Lawrencev. Texas (2003)

Lawrencev. Texas (2003)

Inthis case, police officers in Houston were dispatched to respond toinformation regarding weapons disturbance. The Houston officerstherefore entered in a private residence of John Geddes Lawrence whois the second petitioner of this case (Justia, 2016). However theofficers reported to have found the petitioner engaging in intimateact with Tyron Garner. The crime reported by the police officers wasthat the petitioner was engaging in sexual intercourse with theperson of the same gender, which was male. The police officers termedthis sexual act that involved anal intercourse as deviate sexualintercourse. After the arrest and an overnight custody in the policecells, the two petitioners were charged and consequently convicted inthe lower courts. However, the two petitioners challenged the lowercourts decisions and claimed protection under the fourth amendmentclause (Justia, 2016).

Thejustice of peace held that the two petitioners Lawrence and Garnerhad violated the penal code that forbids sexual intercourse orrelations with a person of the same sex. This punitive code definesthis type of sexual behavior as deviate as is described to be anyform of contact of genitals, mouth or anus of people of the samegender. In this case, petitioners were ordered by this lower court topay $141.25 and a fine of $200 each (Legal, 2003). This is after theyentered a plea because their challenge of this statute was rejected.Lawrence and Garner claimed their right for trial arguing that thesaid statute was an infringement of equal protection clause that isunder Fourth Amendment Clause (Legal, 2003).

Thecourt heard arguments from the petitioners based on the Due ProcessClauses found in the Forth Amendment and the Equal Protection(Justia, 2016). In this case, the petitioner argued that the FourthAmendment protects them from unwarranted government invasion that wasevidenced by the police officers.

Therefore,the petitioners argued that they had the right of enjoying theirliberty which includes freedom of belief, thought, and certainintimate conduct as well as freedom of expression (Legal, 2003). Thismeans that they had the right of privacy from such governmentintrusion that is unwarranted. This is because such intrusion to anindividual’s privacy by the government leads to negative effectsdecisions that are fundamentally personal in nature. However, thecourt rejected these arguments and eventually affirmed theconvictions held in the lower courts. The courts argued that Bowersv. Hardwick was relevant in this case and hence controlling as far asthe Due Process argument was concerned (Justia, 2016).

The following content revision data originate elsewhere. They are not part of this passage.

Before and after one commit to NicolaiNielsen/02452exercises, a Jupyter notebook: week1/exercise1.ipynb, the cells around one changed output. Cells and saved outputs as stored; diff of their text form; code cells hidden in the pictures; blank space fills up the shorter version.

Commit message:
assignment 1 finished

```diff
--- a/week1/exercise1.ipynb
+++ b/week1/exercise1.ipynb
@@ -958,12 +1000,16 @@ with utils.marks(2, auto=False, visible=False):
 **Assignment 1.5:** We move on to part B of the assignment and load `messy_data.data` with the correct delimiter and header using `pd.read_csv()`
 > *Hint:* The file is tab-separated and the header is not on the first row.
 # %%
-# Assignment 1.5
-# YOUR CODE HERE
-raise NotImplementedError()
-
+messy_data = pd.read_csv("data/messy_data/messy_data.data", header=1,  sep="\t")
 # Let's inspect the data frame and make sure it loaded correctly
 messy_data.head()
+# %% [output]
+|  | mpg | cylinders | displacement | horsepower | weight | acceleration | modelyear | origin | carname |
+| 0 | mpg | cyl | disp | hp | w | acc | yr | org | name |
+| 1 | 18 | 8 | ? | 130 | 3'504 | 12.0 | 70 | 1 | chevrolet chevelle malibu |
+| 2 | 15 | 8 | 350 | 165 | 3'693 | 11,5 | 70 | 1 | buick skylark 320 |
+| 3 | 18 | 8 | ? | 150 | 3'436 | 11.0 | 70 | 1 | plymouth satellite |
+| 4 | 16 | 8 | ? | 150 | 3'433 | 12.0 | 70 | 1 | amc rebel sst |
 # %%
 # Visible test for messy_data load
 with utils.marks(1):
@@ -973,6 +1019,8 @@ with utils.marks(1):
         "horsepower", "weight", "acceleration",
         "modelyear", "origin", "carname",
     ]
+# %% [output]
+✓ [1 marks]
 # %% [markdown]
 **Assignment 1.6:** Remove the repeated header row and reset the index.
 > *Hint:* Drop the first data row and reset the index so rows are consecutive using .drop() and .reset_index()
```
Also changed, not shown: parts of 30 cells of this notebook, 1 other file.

Thecourt used various reasoning to reaching its decision regardingLawrence v. Garner. The first reasoning that the court had was theviolation of the Fourth Amendment by the homosexual actions of thepetitioners (Legal, 2003). For this reason, the court had todetermine whether sexual intimacy between two same sex couples orpersons violated the Fourth Amendment or whether it guaranteed equalprotection under the Texas law on homosexual behavior. Secondly thecourt reasoned on issues regarding privacy and liberty that isprotected by the Due Process presented by the petitioners (Legal,2003). This is because Lawrence and Garner had engaged in aconsensual sexual intimacy in the privacy of their home.

Thesignificance of the court’s decision is that the sexual intimacybetween two adult male adults is not a fundamental right (Justia,2016). This is as far as the argument on Due Process Clause in theFourth Amendment is concerned. Therefore, one is left with thequestion whether the court was able to appreciate the extent ofLawrence and Garners’ privacy and liberty.


LegalInformation Institute. (June 26th,2003). LAWRENCEV. TEXAS (02-102) 539U.S. 558 (2003)41 S.&nbspW. 3d 349, reversed and remanded.Retrieved from &gt Accessed onJuly 13, 2016.

JUSTIAU.S Supreme court. (October, 2004). Lawrencev. Texas 539 U.S. 558 (2003).Retrieved from &gt DateAccessed. July 14, 2016